We think that the main culprit here is the more sophisticated investor base in SYNC (compared to BVSN). There are several analyst reports on the company (Oppenheimer, Bank of America, Stifel Nicolaus, BMO Capital Markets, Albert Fried, Citigroup, Needham), while analysts had given up on BVSN. This means that the more sophisticated investor base know when to sell, as one can argue that the shares are becoming rather expensive over $10 (although not anywhere near as expensive as BVSN was during the time it was hyped by NIA).
What certainly didn't help were three downgrades by analysts (from Stifel Nicolaus, Citigroup and Bank of America), apparently with explicit reference to Lebed:
even though Bank of America Merrill Lynch and Citigroup remain bullish on the stock, they've noted efforts by the infamous stock promoter Jonathan Lebed, have caused an unwarranted run-up in the stock.
Oppenheimer has a $10 price target, unchanged despite better than expected results in Q1 2012, in which revenues increased by 64% over Q1 2011 and EBITDA increased a whopping 200% and a (slightly, just 2%) raised outlook from management for 2012. The market capitalization of $360M is roughly three times sales.
At over $13 per share, the expected 16 cents in profits this year, or the 38 cents expected for next year amount to rather stiff price-earnings ratios of 84 and 35, respectively. Even the most optimistic analyst expects just 43 cents for next year, which would still amount to a p/e of 31.
Unlike BroadVision, Synacor is a real promising company. It is well positioned, profitable, fast growing, and has several good growth opportunities in front of it. It has no debt either. However, much of the growth of the coming one or two years is already priced into the shares at $13, so we think the shares are expensive at the moment. Rather than an outright buy we think it offers an interesting trading opportunity between $9 and $13-14.

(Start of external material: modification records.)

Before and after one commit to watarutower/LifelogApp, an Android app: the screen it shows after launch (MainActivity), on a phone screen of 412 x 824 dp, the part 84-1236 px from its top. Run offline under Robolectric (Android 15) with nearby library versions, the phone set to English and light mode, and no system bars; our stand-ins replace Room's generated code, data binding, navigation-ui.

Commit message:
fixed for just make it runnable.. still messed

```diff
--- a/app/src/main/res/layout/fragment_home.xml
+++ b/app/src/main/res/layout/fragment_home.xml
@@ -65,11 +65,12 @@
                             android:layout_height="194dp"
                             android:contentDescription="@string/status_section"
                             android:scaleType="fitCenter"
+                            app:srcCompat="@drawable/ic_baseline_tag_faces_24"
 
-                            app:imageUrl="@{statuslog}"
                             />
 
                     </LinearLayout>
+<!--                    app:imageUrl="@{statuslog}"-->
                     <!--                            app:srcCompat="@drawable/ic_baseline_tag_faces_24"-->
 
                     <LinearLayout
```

One might also want to keep in mind that the promotional efforts of Lebed and the NIA have been going on for some time, while we don't expect anywhere near the downdraft that happened to BroadVision when these efforts stopped, some retreat is to be expected when that happens.